Keep Your Chevy Camaro in Top Shape - Replace its Radiator!
Under the code name, "Panther," the first-generation Chevrolet Camaro was developed in the early 1960s as Chevy's answer to the Ford Mustang. When the assembled press asked about the origin of the name, Camaro, they were informed that it was a vicious, diminutive animal and that it fed on Mustangs.
From 1967 until 2002, the Camaro was built on the General Motors F-body platform, a small rear-wheel drive. It was classed as a Pony, Muscle or Sports Car and was available as a 2-door coupe and 2-door convertible. Like almost all cars, the Chevy Camaro has had a car radiator ever since production began.
The function of an automobile radiator is to transfer heat from the car's engine to the environment. This is to prevent the engine from overheating. While the Camaro's factory radiator was okay for driving around town and motoring around the country, stock radiators aren't equipped to handle the increased demands of a modified high performance street or racing vehicle.
Radiators for high performance cars have features like all-aluminum construction, heavy-duty tanks and high-capacity tubing.

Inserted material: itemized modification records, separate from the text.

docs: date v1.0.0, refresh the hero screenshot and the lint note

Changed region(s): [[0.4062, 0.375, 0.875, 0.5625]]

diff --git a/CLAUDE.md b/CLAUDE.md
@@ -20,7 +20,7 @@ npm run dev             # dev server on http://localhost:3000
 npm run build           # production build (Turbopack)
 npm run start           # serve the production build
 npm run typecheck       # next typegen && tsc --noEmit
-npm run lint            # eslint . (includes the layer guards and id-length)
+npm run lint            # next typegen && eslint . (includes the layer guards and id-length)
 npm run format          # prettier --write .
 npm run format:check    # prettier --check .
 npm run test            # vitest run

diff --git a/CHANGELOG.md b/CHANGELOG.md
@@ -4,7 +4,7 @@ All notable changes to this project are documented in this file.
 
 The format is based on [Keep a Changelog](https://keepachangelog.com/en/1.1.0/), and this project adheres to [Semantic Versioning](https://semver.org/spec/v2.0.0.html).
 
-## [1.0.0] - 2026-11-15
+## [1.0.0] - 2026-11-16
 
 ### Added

Auto radiators generally come in two types, cross flow and down flow.
Cross flow radiators
Cross flow radiators move fluid in the horizontal plan through the radiator, parallel to the road's surface. This offers a greater surface area for heat dissipation, allowing more low profile hood designs. They are also easy and cheap to make. On the down side, they are wider than their down flow counterparts and hard to fit into cars with modified engines.
Down flow radiators
Compared to cross flow radiators, which are short and wide, down flow radiators are tall and thin, making them ideal for trucks and other vehicles where a low profile is not important. In order to fit into a performance car with a low profile, the down flow model needs to be shorter than stock, which decreases the available surface area for heat transfer.